NBN Co is currently “evaluating” a proposal to slow down or limit download for users at peak times in order to overcome the congestion issues.

At a parliamentary session in Sydney, Bill Morrow, the NBN Co chief executive, said that “gamers predominately” would be the group of heavy users affected by a proposed fair use policy. He said that gaming was a “high bandwidth requirement” that was a “steady streaming process”.

This new comes after Mr Morrow said in late April that the Government was to blame for slow NBN speeds.

After continued questioning, Mr Morrow said that the NBN Co did not have information on the usage of its end users that would identify them as gamers but referred to them as having a “familiarity” with gaming.

Stephen Jones, the regional communications spokesperson for Labor, brought up the issue again and made the suggestion that Mr Morrow had identified gamers as a “problem”. During the exchange, Mr Morrow said that Mr Jones had put words in his mouth.

Mr Morrow said all he had done was identify “super users” and asked if something should be done to “groom those down”. He said it was “a consideration”, nothing more.

In 2016, the Australian Communications and Media Authority found that the major increases in data traffic in Australia were being driven by the downloading of video content.

There is already a fair use policy that applies for NBN satellite customers that limits their peak-hour data to no more than 75 gigabytes over any 4 week period. NBN Co also revealed in May that it was forced to cancel plans for a 100 Mbps plan for fixed wireless because of excessive cost.

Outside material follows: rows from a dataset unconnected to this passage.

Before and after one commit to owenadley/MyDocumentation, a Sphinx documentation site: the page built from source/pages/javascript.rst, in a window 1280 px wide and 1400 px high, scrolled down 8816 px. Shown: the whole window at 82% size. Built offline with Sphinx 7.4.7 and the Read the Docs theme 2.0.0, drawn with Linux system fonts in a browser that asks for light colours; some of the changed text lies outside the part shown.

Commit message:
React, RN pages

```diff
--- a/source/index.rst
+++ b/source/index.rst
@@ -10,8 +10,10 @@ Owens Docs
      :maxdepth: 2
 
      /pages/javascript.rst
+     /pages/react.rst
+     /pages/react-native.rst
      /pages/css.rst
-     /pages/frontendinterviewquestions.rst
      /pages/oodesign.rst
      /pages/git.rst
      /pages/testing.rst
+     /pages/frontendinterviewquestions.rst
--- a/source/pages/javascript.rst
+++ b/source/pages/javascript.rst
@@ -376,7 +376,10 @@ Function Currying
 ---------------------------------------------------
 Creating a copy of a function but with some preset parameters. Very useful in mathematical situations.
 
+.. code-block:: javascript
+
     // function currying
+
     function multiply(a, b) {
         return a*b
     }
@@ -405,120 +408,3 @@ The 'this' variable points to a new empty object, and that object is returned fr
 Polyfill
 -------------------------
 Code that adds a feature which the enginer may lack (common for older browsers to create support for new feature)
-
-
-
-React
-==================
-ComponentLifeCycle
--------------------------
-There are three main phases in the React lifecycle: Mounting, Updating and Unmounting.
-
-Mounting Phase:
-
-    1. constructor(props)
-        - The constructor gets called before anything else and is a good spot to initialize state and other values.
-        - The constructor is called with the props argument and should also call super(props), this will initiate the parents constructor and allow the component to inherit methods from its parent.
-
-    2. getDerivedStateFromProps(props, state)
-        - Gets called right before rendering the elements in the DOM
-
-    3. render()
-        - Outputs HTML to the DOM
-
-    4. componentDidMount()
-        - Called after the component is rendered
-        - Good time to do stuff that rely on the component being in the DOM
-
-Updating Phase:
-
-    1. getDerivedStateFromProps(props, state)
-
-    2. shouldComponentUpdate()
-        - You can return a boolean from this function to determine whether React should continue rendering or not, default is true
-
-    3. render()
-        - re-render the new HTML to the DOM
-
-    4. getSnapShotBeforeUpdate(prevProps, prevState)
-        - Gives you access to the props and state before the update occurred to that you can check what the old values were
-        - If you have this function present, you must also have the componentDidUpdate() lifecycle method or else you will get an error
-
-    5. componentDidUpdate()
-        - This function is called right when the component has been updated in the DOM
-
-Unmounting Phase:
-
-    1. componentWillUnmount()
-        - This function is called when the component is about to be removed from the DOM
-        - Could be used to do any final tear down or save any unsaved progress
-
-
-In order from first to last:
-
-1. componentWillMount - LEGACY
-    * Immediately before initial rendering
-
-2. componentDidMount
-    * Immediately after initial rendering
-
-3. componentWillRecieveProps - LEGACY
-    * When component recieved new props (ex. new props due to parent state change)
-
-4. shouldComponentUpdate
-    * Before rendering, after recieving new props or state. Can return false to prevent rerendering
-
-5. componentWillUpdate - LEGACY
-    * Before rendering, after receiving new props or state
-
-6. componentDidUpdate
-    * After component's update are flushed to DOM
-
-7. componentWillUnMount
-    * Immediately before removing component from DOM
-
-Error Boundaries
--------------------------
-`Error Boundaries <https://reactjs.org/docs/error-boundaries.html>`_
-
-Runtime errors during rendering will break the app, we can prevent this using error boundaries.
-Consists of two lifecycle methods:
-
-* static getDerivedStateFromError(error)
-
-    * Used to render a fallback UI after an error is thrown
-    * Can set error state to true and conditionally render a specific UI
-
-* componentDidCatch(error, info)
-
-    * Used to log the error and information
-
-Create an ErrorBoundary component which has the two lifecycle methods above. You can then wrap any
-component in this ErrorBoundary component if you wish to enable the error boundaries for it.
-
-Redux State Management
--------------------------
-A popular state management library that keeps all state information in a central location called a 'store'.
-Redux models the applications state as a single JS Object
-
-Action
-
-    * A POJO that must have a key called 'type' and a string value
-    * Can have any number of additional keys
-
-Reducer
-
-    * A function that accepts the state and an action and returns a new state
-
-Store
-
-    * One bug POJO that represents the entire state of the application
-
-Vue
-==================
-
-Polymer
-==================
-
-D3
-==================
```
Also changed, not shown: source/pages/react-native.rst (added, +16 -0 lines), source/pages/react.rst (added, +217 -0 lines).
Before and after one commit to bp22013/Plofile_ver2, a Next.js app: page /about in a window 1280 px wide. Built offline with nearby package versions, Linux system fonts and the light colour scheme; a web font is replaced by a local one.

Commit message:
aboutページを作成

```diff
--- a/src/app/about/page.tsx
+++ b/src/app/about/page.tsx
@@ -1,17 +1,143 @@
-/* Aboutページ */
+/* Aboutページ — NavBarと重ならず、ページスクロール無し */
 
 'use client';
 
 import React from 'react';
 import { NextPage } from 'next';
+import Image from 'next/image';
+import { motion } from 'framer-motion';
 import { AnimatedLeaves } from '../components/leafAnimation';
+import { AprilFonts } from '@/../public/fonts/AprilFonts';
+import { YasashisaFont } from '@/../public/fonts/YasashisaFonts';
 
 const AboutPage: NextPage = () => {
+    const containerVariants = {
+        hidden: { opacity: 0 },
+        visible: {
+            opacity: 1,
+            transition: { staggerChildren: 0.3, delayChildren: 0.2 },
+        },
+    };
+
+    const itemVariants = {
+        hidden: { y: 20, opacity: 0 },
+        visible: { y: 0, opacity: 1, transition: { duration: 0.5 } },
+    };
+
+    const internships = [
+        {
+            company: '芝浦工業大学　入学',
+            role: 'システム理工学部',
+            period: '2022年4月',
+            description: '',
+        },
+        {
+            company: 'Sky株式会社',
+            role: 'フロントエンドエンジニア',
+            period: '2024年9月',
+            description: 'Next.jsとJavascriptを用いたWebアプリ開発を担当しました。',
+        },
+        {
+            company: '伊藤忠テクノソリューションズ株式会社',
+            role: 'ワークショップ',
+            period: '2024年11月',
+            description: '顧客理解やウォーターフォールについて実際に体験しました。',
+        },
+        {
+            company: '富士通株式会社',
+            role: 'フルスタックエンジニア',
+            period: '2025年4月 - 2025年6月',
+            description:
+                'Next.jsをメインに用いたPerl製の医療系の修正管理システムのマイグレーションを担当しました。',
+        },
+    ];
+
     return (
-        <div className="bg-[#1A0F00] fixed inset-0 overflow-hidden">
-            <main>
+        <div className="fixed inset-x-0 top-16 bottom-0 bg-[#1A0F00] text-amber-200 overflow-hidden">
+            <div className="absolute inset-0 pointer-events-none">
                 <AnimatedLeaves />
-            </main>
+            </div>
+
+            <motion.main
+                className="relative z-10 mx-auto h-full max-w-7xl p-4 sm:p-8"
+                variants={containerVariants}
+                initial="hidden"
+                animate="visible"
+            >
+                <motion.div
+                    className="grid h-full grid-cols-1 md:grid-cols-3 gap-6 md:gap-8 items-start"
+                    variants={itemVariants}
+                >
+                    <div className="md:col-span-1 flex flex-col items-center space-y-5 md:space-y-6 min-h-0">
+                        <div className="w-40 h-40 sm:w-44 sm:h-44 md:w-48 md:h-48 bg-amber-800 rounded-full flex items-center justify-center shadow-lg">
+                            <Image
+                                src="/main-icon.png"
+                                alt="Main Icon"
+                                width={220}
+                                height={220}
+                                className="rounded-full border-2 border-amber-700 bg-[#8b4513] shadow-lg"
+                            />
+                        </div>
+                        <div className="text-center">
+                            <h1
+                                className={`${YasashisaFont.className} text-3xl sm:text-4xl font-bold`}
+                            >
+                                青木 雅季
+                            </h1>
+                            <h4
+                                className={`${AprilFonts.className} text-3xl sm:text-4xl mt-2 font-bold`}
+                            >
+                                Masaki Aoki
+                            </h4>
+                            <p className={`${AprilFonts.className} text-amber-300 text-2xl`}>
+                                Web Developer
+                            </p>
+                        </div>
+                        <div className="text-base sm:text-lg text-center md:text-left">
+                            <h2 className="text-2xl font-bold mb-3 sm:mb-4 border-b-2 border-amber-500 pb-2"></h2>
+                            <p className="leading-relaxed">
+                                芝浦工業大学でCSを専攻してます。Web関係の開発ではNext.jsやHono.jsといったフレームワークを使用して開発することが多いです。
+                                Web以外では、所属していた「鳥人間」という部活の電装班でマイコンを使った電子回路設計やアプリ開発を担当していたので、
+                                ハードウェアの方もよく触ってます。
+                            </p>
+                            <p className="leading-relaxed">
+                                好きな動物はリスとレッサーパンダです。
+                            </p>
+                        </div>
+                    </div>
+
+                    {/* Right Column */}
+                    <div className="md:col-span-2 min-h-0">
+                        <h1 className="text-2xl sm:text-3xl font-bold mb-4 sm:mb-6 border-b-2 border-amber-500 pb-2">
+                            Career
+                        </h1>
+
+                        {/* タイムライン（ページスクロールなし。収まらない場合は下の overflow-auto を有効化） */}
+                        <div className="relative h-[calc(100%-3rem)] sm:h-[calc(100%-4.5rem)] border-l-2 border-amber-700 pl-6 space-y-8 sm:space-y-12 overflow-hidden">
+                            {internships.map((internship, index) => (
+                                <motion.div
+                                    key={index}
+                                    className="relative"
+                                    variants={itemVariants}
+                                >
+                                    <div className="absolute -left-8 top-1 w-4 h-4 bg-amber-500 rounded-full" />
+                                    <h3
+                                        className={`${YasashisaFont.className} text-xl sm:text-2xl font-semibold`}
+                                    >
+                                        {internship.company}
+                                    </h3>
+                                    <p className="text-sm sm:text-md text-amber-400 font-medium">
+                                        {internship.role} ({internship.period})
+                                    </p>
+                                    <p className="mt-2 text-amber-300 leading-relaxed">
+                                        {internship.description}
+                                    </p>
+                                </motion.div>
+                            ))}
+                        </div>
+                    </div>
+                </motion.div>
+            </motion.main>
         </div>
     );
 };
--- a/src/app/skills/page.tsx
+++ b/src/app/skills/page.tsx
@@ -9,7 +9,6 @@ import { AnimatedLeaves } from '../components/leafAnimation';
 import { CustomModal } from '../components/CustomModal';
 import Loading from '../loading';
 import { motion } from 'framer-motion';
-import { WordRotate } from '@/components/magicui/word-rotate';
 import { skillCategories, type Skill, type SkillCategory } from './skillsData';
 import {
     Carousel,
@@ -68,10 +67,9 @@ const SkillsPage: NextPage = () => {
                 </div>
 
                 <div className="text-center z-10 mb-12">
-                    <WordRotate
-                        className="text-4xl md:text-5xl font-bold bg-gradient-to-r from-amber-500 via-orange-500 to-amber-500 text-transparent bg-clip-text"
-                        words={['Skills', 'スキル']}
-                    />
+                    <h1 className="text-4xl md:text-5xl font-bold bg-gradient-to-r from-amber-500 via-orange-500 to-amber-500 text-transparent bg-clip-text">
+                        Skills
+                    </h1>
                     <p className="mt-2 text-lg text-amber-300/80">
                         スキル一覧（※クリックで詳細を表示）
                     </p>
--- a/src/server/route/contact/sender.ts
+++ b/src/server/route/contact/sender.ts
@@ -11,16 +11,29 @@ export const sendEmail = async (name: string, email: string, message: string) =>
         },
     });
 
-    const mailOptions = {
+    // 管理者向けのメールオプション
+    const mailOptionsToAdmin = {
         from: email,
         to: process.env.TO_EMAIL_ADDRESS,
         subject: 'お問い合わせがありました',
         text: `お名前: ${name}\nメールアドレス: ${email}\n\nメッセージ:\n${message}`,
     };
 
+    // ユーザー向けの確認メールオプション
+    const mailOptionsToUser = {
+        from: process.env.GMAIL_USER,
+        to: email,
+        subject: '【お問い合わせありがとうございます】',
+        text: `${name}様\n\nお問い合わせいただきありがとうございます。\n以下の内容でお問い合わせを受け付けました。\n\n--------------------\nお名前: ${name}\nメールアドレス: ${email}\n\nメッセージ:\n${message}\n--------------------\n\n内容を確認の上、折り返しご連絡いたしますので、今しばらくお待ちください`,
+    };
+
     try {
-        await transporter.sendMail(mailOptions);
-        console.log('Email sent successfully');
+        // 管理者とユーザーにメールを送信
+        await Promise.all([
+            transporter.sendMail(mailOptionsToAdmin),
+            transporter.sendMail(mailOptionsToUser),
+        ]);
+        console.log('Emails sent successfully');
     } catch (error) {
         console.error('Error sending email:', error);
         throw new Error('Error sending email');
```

Mr Jones stated that it was “extraordinary” that the NBN Co did not properly estimate consumption patterns or the growth that would continue. He said that the only conclusion that could be reached was there would be “data rationing” as part of the “wireless footprint”.